The emergence of alternatives to traditional vertically integrated utilities has transformed the electricity sector. While the seeds of utility deregulation were planted in the 1970s, the movement to open up markets began in earnest in 1992 with the Energy Policy Act.

Regulated markets feature ownership and control throughout the entire flow of electricity from power plant to meter.

In contrast, utilities in deregulated markets are only responsible for distribution, operation and maintenance from the point of interconnection at the electricity grid and back to the meter, billing the ratepayer for their electricity usage and acting as the provider of last resort.

Grid operators then manage wholesale electricity markets to ensure reliability, and retail suppliers can buy and sell electricity in those markets to end-users.

Over the last decade, many states in the Northeast, Mid-Atlantic and some in the Midwest have adopted deregulated electricity and/or gas markets. Some states, like Texas and California, have partial choice. 

When the electricity market is allowed to operate efficiently and more players are at the table, the price of power across markets is lower. Lower-cost forms of energy are granted entry and Americans reap the benefits. Competitive markets are dependent on a modern electric grid to deliver these benefits.


4.1.5 Paying for Transmission

  • Posted Rates

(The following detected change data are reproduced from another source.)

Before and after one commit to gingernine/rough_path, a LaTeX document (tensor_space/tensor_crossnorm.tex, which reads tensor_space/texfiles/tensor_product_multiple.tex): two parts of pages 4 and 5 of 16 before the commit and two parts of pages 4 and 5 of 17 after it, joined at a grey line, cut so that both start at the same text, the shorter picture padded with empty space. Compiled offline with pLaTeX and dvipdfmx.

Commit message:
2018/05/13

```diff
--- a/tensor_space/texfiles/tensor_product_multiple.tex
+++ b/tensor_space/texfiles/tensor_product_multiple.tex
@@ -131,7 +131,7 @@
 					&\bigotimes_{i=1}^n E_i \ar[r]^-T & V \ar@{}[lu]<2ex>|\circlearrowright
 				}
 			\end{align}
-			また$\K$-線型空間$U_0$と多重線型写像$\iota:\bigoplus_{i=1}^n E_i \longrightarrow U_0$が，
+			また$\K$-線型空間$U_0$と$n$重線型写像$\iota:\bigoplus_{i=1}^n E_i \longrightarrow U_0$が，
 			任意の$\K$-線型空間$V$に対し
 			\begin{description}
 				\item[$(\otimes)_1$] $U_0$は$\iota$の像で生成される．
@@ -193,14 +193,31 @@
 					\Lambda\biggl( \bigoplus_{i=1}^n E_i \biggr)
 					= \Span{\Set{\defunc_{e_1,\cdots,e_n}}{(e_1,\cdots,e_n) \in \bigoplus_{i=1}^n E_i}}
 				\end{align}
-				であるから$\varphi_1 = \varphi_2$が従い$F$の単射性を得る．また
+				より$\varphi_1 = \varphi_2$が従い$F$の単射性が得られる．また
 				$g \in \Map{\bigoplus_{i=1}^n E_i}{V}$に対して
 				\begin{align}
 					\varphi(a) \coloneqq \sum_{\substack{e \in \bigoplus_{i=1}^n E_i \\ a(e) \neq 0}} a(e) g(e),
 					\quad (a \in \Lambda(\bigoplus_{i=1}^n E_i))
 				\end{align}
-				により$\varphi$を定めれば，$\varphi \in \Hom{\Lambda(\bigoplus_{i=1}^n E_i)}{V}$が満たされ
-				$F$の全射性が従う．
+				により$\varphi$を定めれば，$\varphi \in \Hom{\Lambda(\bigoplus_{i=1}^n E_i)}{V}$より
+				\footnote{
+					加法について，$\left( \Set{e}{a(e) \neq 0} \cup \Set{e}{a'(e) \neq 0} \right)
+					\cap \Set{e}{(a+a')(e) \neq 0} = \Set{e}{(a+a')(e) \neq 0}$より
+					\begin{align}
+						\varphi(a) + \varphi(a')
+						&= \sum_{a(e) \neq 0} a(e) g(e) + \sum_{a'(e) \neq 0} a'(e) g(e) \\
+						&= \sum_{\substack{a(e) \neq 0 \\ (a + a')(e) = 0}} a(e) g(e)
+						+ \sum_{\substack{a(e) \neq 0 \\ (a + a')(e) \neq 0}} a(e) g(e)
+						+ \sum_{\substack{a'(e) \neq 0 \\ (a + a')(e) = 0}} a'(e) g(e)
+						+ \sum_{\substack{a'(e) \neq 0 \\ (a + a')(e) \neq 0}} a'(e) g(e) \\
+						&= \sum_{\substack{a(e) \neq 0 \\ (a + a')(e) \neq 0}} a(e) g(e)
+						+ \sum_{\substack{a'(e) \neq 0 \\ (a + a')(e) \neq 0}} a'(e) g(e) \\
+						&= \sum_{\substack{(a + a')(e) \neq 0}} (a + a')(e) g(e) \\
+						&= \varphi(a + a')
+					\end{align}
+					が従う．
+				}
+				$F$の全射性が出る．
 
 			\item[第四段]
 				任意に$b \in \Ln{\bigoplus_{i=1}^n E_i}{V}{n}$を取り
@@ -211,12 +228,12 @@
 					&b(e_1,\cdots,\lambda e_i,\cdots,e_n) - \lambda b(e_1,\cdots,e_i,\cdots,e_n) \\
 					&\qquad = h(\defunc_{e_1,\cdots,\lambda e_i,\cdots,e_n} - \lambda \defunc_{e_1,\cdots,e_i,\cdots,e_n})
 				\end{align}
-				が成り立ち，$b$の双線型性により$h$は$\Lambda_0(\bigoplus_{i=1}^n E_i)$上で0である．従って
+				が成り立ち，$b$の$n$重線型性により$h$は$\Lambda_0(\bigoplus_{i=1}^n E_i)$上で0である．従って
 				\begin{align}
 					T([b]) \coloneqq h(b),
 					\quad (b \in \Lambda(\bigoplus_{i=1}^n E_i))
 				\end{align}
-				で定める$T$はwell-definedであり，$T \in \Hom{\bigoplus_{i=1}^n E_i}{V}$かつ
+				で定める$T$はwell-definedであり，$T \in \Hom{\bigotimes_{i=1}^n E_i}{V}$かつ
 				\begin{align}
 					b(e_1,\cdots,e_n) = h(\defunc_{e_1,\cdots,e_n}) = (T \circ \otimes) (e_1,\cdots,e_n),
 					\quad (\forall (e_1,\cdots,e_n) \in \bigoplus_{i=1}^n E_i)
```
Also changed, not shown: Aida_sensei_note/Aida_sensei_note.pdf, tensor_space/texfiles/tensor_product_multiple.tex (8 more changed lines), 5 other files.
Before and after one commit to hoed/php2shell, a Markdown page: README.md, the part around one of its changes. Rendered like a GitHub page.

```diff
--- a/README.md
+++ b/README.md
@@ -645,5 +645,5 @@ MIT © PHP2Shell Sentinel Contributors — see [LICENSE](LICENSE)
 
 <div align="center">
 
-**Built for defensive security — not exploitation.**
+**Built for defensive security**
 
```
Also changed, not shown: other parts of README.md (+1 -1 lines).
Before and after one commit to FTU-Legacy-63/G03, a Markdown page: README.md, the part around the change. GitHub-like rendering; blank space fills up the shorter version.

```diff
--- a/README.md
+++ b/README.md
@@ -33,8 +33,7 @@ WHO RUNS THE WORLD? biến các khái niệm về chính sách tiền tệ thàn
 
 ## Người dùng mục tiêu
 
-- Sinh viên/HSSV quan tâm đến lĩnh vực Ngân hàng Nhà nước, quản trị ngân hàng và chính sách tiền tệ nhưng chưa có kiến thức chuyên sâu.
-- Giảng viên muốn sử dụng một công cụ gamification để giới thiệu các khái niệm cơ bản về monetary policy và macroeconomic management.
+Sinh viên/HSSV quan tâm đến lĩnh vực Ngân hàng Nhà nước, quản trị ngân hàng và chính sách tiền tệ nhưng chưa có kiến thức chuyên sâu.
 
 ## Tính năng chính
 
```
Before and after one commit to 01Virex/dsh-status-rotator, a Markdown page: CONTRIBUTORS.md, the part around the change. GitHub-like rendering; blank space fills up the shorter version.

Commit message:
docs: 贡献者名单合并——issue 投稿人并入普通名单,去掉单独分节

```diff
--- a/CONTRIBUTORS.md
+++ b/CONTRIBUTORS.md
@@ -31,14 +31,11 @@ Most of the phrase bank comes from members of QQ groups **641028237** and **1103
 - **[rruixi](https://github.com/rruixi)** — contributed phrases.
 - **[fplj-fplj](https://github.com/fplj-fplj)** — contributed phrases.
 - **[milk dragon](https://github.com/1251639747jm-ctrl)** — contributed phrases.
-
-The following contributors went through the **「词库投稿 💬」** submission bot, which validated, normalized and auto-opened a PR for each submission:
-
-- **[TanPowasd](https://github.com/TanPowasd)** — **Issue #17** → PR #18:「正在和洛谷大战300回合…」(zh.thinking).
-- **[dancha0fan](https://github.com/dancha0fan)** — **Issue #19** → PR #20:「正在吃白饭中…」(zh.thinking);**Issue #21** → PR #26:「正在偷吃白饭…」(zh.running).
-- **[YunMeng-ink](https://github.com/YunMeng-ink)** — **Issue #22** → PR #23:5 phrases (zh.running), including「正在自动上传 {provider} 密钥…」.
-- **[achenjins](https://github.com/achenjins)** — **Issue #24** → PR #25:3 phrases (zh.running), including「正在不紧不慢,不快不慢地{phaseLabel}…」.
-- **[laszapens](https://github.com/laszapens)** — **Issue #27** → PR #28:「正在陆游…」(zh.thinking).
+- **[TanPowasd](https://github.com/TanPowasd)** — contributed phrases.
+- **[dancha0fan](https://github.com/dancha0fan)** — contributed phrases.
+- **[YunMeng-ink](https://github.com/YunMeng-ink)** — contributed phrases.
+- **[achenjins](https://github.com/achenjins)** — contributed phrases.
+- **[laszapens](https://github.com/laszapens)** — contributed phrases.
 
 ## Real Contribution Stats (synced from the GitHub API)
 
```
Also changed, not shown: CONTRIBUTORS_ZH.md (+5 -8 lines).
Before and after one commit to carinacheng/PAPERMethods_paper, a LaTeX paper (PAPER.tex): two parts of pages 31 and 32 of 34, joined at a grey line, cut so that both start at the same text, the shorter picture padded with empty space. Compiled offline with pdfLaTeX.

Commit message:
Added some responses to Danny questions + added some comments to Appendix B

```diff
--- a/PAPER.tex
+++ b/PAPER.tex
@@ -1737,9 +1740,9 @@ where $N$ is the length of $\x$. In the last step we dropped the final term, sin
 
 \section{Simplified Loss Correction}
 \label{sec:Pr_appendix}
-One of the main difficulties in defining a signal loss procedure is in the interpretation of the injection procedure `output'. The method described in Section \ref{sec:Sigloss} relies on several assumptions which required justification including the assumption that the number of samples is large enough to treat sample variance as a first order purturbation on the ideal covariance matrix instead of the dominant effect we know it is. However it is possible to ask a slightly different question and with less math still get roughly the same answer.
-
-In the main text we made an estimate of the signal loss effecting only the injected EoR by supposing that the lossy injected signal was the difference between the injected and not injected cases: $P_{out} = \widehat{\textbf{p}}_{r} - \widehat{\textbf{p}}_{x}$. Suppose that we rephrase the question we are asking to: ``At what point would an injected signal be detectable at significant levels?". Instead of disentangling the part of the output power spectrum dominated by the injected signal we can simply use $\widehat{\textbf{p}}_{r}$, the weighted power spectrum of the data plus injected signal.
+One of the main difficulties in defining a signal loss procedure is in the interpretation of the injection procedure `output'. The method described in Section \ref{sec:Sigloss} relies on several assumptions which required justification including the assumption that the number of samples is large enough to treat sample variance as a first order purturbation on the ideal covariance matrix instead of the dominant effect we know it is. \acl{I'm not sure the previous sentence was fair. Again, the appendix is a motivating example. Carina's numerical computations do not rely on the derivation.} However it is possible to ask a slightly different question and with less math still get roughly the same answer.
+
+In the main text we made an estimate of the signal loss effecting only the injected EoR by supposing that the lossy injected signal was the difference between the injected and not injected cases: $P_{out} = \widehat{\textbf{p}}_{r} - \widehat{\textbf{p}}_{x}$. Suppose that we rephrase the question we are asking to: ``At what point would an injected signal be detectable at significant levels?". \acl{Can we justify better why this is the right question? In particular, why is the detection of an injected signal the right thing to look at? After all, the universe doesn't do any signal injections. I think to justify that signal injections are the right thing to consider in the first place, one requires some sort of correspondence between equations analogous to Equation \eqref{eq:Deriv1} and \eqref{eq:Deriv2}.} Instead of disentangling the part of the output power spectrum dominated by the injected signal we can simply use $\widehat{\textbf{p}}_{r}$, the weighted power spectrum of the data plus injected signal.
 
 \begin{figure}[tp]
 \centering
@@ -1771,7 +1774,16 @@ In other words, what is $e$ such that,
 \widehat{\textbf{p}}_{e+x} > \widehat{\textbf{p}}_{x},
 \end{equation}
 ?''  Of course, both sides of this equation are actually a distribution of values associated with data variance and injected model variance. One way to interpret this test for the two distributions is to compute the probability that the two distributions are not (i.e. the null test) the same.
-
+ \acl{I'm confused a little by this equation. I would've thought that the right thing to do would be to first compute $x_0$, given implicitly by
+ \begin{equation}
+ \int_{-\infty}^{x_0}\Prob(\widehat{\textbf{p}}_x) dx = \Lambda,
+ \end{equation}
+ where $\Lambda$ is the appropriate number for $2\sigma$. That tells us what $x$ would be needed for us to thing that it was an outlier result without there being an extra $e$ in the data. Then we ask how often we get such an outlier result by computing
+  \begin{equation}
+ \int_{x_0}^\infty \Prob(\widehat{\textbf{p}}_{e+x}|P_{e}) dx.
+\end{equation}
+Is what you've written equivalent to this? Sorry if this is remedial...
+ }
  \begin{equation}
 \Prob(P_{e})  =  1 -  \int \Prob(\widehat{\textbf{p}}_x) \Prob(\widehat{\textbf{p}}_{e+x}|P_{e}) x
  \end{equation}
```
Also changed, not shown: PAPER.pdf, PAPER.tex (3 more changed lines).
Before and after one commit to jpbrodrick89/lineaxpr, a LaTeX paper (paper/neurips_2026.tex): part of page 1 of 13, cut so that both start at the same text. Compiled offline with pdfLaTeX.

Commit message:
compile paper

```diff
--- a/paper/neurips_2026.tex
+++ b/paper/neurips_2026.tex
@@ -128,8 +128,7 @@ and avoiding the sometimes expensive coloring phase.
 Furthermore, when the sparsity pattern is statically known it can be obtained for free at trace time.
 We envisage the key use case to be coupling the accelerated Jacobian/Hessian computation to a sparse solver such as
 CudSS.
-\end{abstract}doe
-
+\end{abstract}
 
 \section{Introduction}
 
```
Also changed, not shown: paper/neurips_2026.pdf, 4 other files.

  • Rate Regulation

  • FERC Financials

  • About the Transmission System

  • Value of Investing in the Grid

  • A Better Future